Almost immediately, however, the AIU delegation that arrived in New York in February of 1946 came into conflict with the American Jewish Joint Distribution Committee (JDC or Joint) and its parent organization, the United Jewish Appeal. These organizations objected to the AIU doing any independent fundraising that would conflict with their own annual drives. Recognizing the AIU's need for funds, however, the Joint agreed to grant them an annual subsidy through an American-based affiliate organization, to be called the American Friends of the Alliance Israelite Universelle. In return, the AIU--represented by the Friends--would refrain from doing any direct fundraising in the United States. Once this agreement was ironed out, the French delegation, headed by Braunschvig, went about recruiting a group of American citizens interested in incorporating such an organization. (12)
The most obvious target group for the Friends were graduates of AIU schools who had immigrated to the United States, and Braunschvig was particularly well positioned to penetrate this community, since he had lived for many years in Morocco and he moved comfortably in Sephardic circles. (13) Furthermore, Braunschvig himself married into a Sephardic family at the same time that he created the Friends, having celebrated his wedding to Gladys Toledano in New York in July of 1947. (14) Gladys Toledano's' father, Haim, a native of Morocco who had studied at the Alliance Normal School in Paris before moving to the United States, was recruited as the Friend's first treasurer, (15) while Marcel Franco, a graduate of an AIU school in Turkey who had immigrated to the United States in 1944, served as vice president. A number of other prominent members of the American Sephardic community were also on the Friends' original board of directors. These included both Simon S. Nessim, who served as president of the Central Sephardic Jewish Community of America and as chairman of the World Sephardi Federation and David de Sola Pool, the rabbi of Congregation Shearith Israel, the oldest (Sephardic) synagogue in the United States. (16) Braunschvig and his colleagues also actively recruited members among Ashkenazim, targeting both French Jews living in New York at the time as well as prominent members of the American Jewish establishment with no particular French connection.

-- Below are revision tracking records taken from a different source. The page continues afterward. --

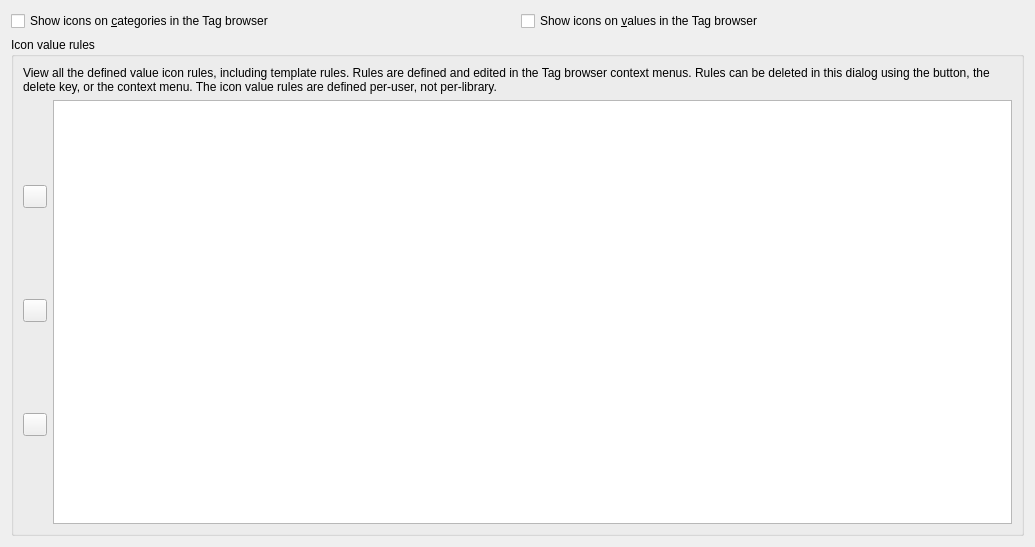
Before: the Qt Designer form src/calibre/gui2/preferences/look_feel_tabs/tb_icon_rules.ui in kovidgoyal/calibre, drawn with Qt 5.
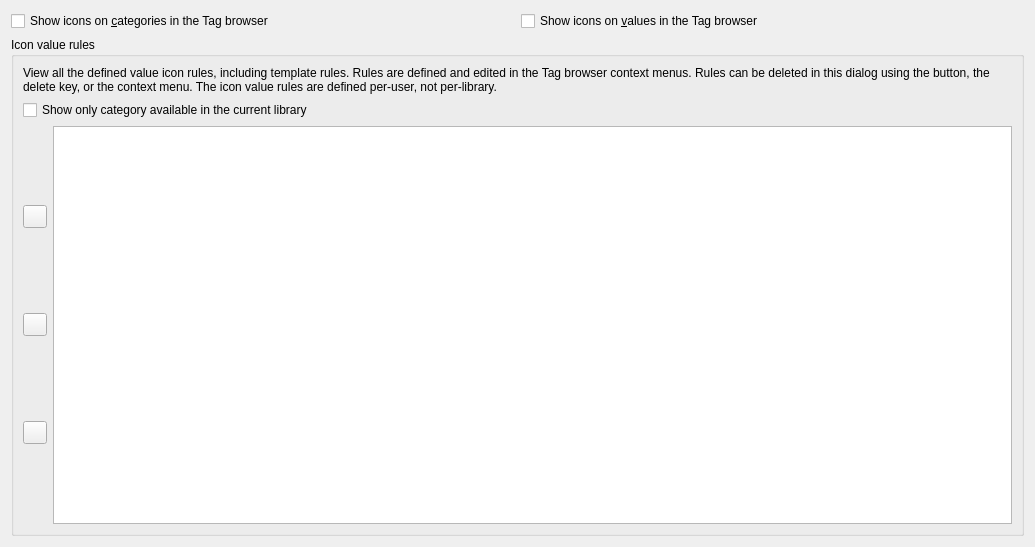
After: the same form once the commit is applied. Icons and pictures are not drawn.

Commit message: add option to show only category in current library

```diff
--- a/src/calibre/gui2/preferences/look_feel_tabs/tb_icon_rules.ui
+++ b/src/calibre/gui2/preferences/look_feel_tabs/tb_icon_rules.ui
@@ -51,10 +51,17 @@
         </property>
        </widget>
       </item>
-      <item row="1" column="1">
+      <item row="1" column="0" colspan="2">
+      <widget class="QCheckBox" name="show_only_current_library">
+       <property name="text">
+        <string>Show only category available in the current library</string>
+       </property>
+      </widget>
+      </item>
+      <item row="2" column="1">
        <widget class="QTableWidget" name="rules_table"/>
       </item>
-      <item row="1" column="0">
+      <item row="2" column="0">
        <layout class="QVBoxLayout">
         <item>
          <widget class="QToolButton" name="delete_button">
```
The commit also changes 1 other file.
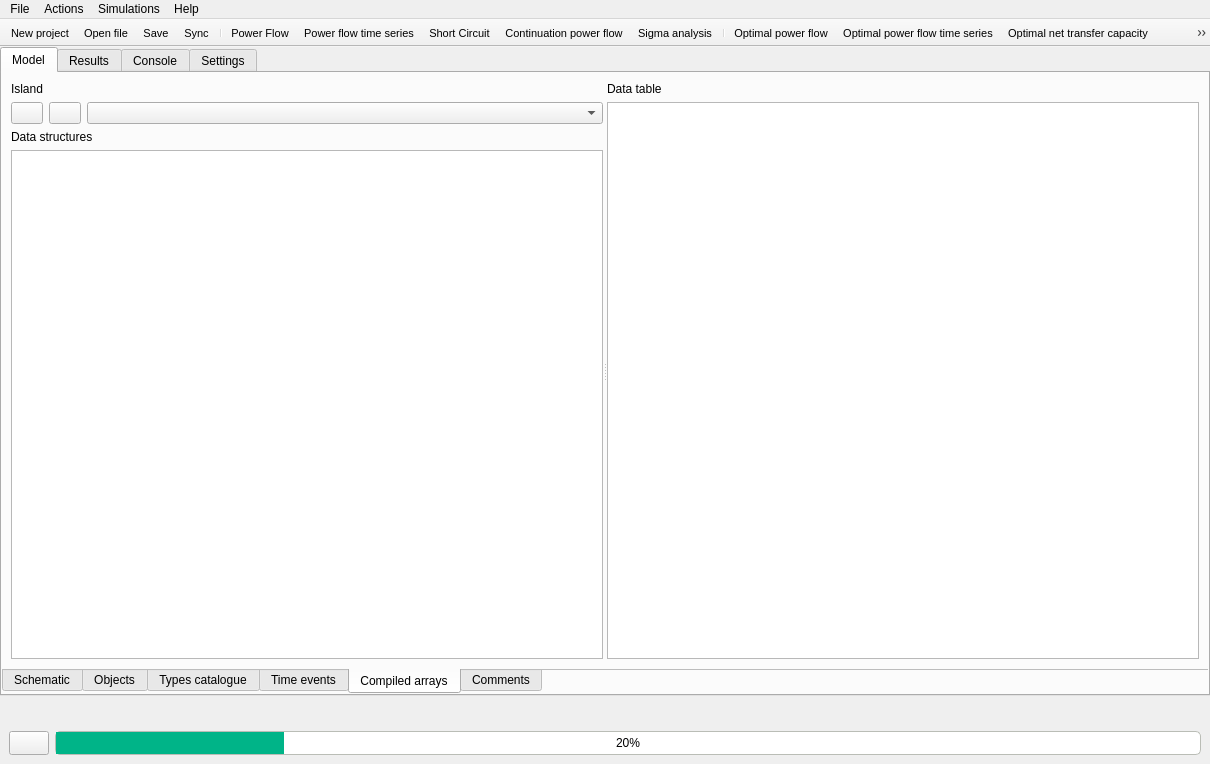
Old version of the form src/GridCal/Gui/Main/MainWindow.ui in the repository SanPen/GridCal.
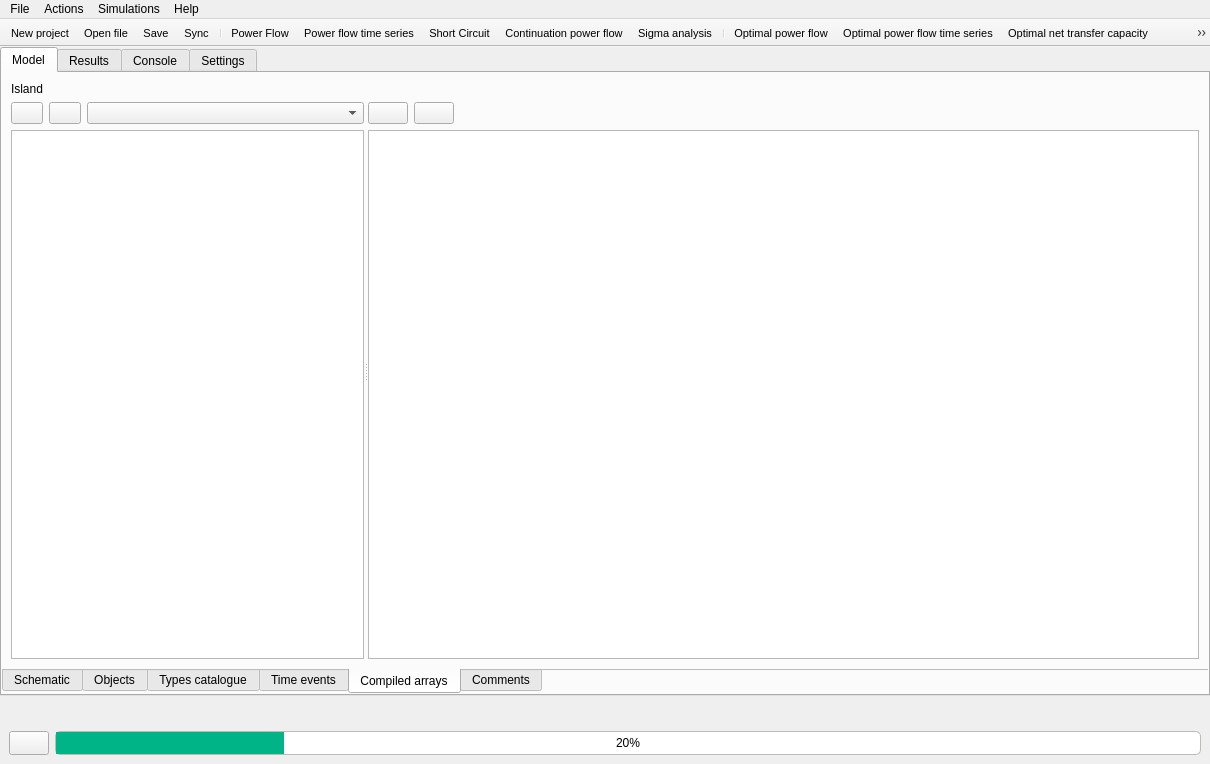
New version of the form. The open tabs and pages were chosen to show the change. Icons and pictures are not drawn.

The edit to the form file:
```diff
--- a/src/GridCal/Gui/Main/MainWindow.ui
+++ b/src/GridCal/Gui/Main/MainWindow.ui
@@ -1566,6 +1566,16 @@
                 <property name="rightMargin">
                  <number>0</number>
                 </property>
+                <item row="2" column="0" colspan="4">
+                 <widget class="QListView" name="simulationDataStructuresListView"/>
+                </item>
+                <item row="0" column="0" colspan="4">
+                 <widget class="QLabel" name="label_23">
+                  <property name="text">
+                   <string>Island</string>
+                  </property>
+                 </widget>
+                </item>
                 <item row="1" column="0">
                  <widget class="QPushButton" name="compute_simulation_data_pushButton">
                   <property name="maximumSize">
@@ -1586,9 +1596,6 @@
                   </property>
                  </widget>
                 </item>
-                <item row="3" column="0" colspan="4">
-                 <widget class="QListView" name="simulationDataStructuresListView"/>
-                </item>
                 <item row="1" column="1">
                  <widget class="QPushButton" name="exportSimulationDataButton">
                   <property name="maximumSize">
@@ -1612,20 +1619,6 @@
                 <item row="1" column="2" colspan="2">
                  <widget class="QComboBox" name="simulation_data_island_comboBox"/>
                 </item>
-                <item row="0" column="0" colspan="4">
-                 <widget class="QLabel" name="label_23">
-                  <property name="text">
-                   <string>Island</string>
-                  </property>
-                 </widget>
-                </item>
-                <item row="2" column="0" colspan="4">
-                 <widget class="QLabel" name="label_30">
-                  <property name="text">
-                   <string>Data structures</string>
-                  </property>
-                 </widget>
-                </item>
                </layout>
               </widget>
               <widget class="QFrame" name="frame_29">
@@ -1640,10 +1633,65 @@
                  <number>0</number>
                 </property>
                 <item>
-                 <widget class="QLabel" name="label_31">
-                  <property name="text">
-                   <string>Data table</string>
+                 <widget class="QFrame" name="frame_69">
+                  <property name="frameShape">
+                   <enum>QFrame::NoFrame</enum>
                   </property>
+                  <property name="frameShadow">
+                   <enum>QFrame::Raised</enum>
+                  </property>
+                  <layout class="QHBoxLayout" name="horizontalLayout_35">
+                   <property name="leftMargin">
+                    <number>0</number>
+                   </property>
+                   <property name="topMargin">
+                    <number>20</number>
+                   </property>
+                   <property name="bottomMargin">
+                    <number>0</number>
+                   </property>
+                   <item>
+                    <widget class="QPushButton" name="copyArraysButton">
+                     <property name="toolTip">
+                      <string>Copy array to clipboard</string>
+                     </property>
+                     <property name="text">
+                      <string/>
+                     </property>
+                     <property name="icon">
+                      <iconset resource="icons.qrc">
+                       <normaloff>:/Icons/icons/copy.svg</normaloff>:/Icons/icons/copy.svg</iconset>
+                     </property>
+                    </widget>
+                   </item>
+                   <item>
+                    <widget class="QPushButton" name="plotArraysButton">
+                     <property name="toolTip">
+                      <string>Plot values</string>
+                     </property>
+                     <property name="text">
+                      <string/>
+                     </property>
+                     <property name="icon">
+                      <iconset resource="icons.qrc">
+                       <normaloff>:/Icons/icons/plot.svg</normaloff>:/Icons/icons/plot.svg</iconset>
+                     </property>
+                    </widget>
+                   </item>
+                   <item>
+                    <spacer name="horizontalSpacer_23">
+                     <property name="orientation">
+                      <enum>Qt::Horizontal</enum>
+                     </property>
+                     <property name="sizeHint" stdset="0">
+                      <size>
+                       <width>510</width>
+                       <height>20</height>
+                      </size>
+                     </property>
+                    </spacer>
+                   </item>
+                  </layout>
                  </widget>
                 </item>
                 <item>
```
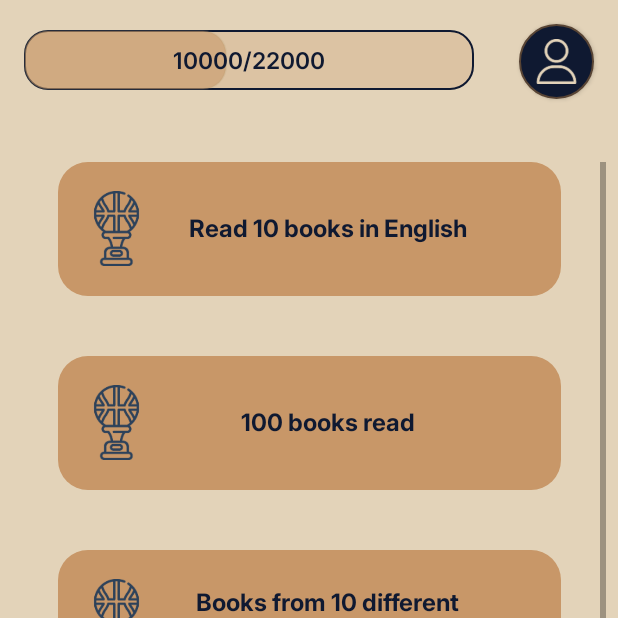
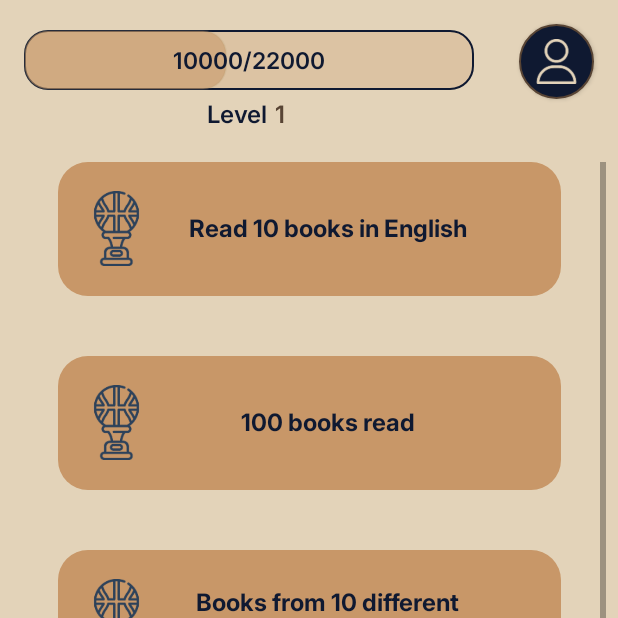
Before and after one commit to DakotaOlha/BookVoyager, an Android app: the fragment RewardsFragment placed in its activity, on a phone screen of 412 x 824 dp, the top half of it. Run offline under Robolectric (Android 15) with nearby library versions, the phone set to English and light mode, and no system bars; our stand-ins replace Firebase (no records; nobody signed in at launch, a user with empty details on screens opened directly), Picasso; pictures from the network do not load.

Commit message:
Add level label

```diff
--- a/app/src/main/java/com/example/bookvoyager/RewardsFragment.java
+++ b/app/src/main/java/com/example/bookvoyager/RewardsFragment.java
@@ -1,5 +1,6 @@
 package com.example.bookvoyager;
 
+import android.content.Intent;
 import android.os.Bundle;
 
 import androidx.core.view.ViewCompat;
@@ -11,6 +12,8 @@ import androidx.recyclerview.widget.RecyclerView;
 import android.view.LayoutInflater;
 import android.view.View;
 import android.view.ViewGroup;
+import android.widget.Button;
+import android.widget.TextView;
 
 import java.util.ArrayList;
 import java.util.List;
@@ -26,27 +29,25 @@ public class RewardsFragment extends Fragment {
                              Bundle savedInstanceState) {
         View view = inflater.inflate(R.layout.fragment_rewards, container, false);
 
-//        ViewCompat.setOnApplyWindowInsetsListener(view.findViewById(R.id.main), (v, insets) -> {
-//            WindowInsetsCompat.Type type = WindowInsetsCompat.Type.systemBars();
-//            v.setPadding(
-//                    insets.getInsets(type).left,
-//                    insets.getInsets(type).top,
-//                    insets.getInsets(type).right,
-//                    insets.getInsets(type).bottom
-//            );
-//            return insets;
-//        });
-
         recyclerView = view.findViewById(R.id.rewardRecyclerView);
         recyclerView.setLayoutManager(new GridLayoutManager(getContext(), 1));
 
         rewards = new ArrayList<>();
         rewardAdapter = new RewardAdapter(rewards);
         recyclerView.setAdapter(rewardAdapter);
+        Button account_button = view.findViewById(R.id.account_button);
+        account_button.setOnClickListener(v -> navigateToAccountActivity());
+        TextView levelCount = view.findViewById(R.id.levelCount);
+        levelCount.setText("1");
 
         loadRewards();
 
         return view;
+    }
+
+    private void navigateToAccountActivity(){
+        Intent intent = new Intent(getActivity(), AccountActivity.class);
+        startActivity(intent);
     }
 
     private void loadRewards() {
--- a/app/src/main/res/layout/fragment_rewards.xml
+++ b/app/src/main/res/layout/fragment_rewards.xml
@@ -59,6 +59,40 @@
         app:layout_constraintTop_toTopOf="parent"
         app:srcCompat="@drawable/user2" />
 
+    <LinearLayout
+        android:layout_width="310dp"
+        android:layout_height="wrap_content"
+        android:layout_marginTop="4dp"
+        android:layout_marginEnd="85dp"
+        android:orientation="horizontal"
+        app:layout_constraintEnd_toEndOf="parent"
+        app:layout_constraintStart_toStartOf="parent"
+        app:layout_constraintTop_toBottomOf="@+id/xpProgressBa">
+
+        <TextView
+            android:id="@+id/textLevel"
+            android:layout_width="wrap_content"
+            android:layout_height="wrap_content"
+            android:layout_weight="1"
+            android:fontFamily="@font/intersemibold"
+            android:text="Level"
+            android:textAlignment="viewEnd"
+            android:textColor="@color/BlackBlue"
+            android:textSize="16dp" />
+
+        <TextView
+            android:id="@+id/levelCount"
+            android:layout_width="wrap_content"
+            android:layout_height="wrap_content"
+            android:layout_marginStart="5dp"
+            android:layout_weight="1"
+            android:fontFamily="@font/intersemibold"
+            android:text="0"
+            android:textAlignment="viewStart"
+            android:textColor="@color/BlackBrown"
+            android:textSize="16dp" />
+    </LinearLayout>
+
     <androidx.recyclerview.widget.RecyclerView
         android:id="@+id/rewardRecyclerView"
         android:layout_width="0dp"
```
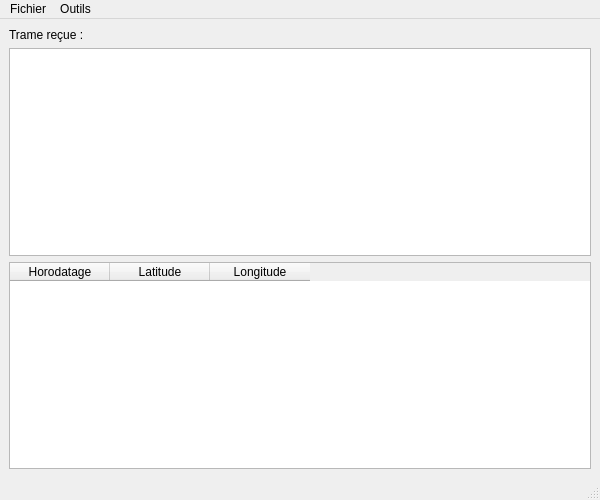
molivier1/Apprendre_Cpp, file TD/Liaison_serie/Liaison_Serie_TD2/interfaceprincipale.ui: the form before one commit.
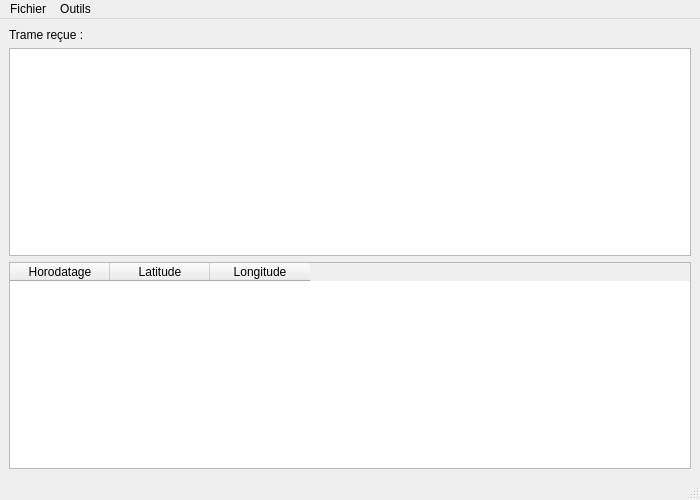
The form after the commit.

Patch:
```diff
--- a/TD/Liaison_serie/Liaison_Serie_TD2/interfaceprincipale.ui
+++ b/TD/Liaison_serie/Liaison_Serie_TD2/interfaceprincipale.ui
@@ -6,19 +6,19 @@
    <rect>
     <x>0</x>
     <y>0</y>
-    <width>600</width>
+    <width>700</width>
     <height>500</height>
    </rect>
   </property>
   <property name="minimumSize">
    <size>
-    <width>600</width>
+    <width>700</width>
     <height>500</height>
    </size>
   </property>
   <property name="maximumSize">
    <size>
-    <width>600</width>
+    <width>700</width>
     <height>500</height>
    </size>
   </property>
@@ -66,7 +66,7 @@
     <rect>
      <x>0</x>
      <y>0</y>
-     <width>600</width>
+     <width>700</width>
      <height>20</height>
     </rect>
    </property>
```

Alan M. Stroock, a prominent New York lawyer known for his wideranging activism in various Jewish charitable causes, was the Friend's first president, and he stayed on the board of directors until his death in 1985. Investment banker Andre Meyer, who had fled France following the Nazi occupation and who remained in the United States after the war, was one of the original incorporators. (17) Both banker Alain...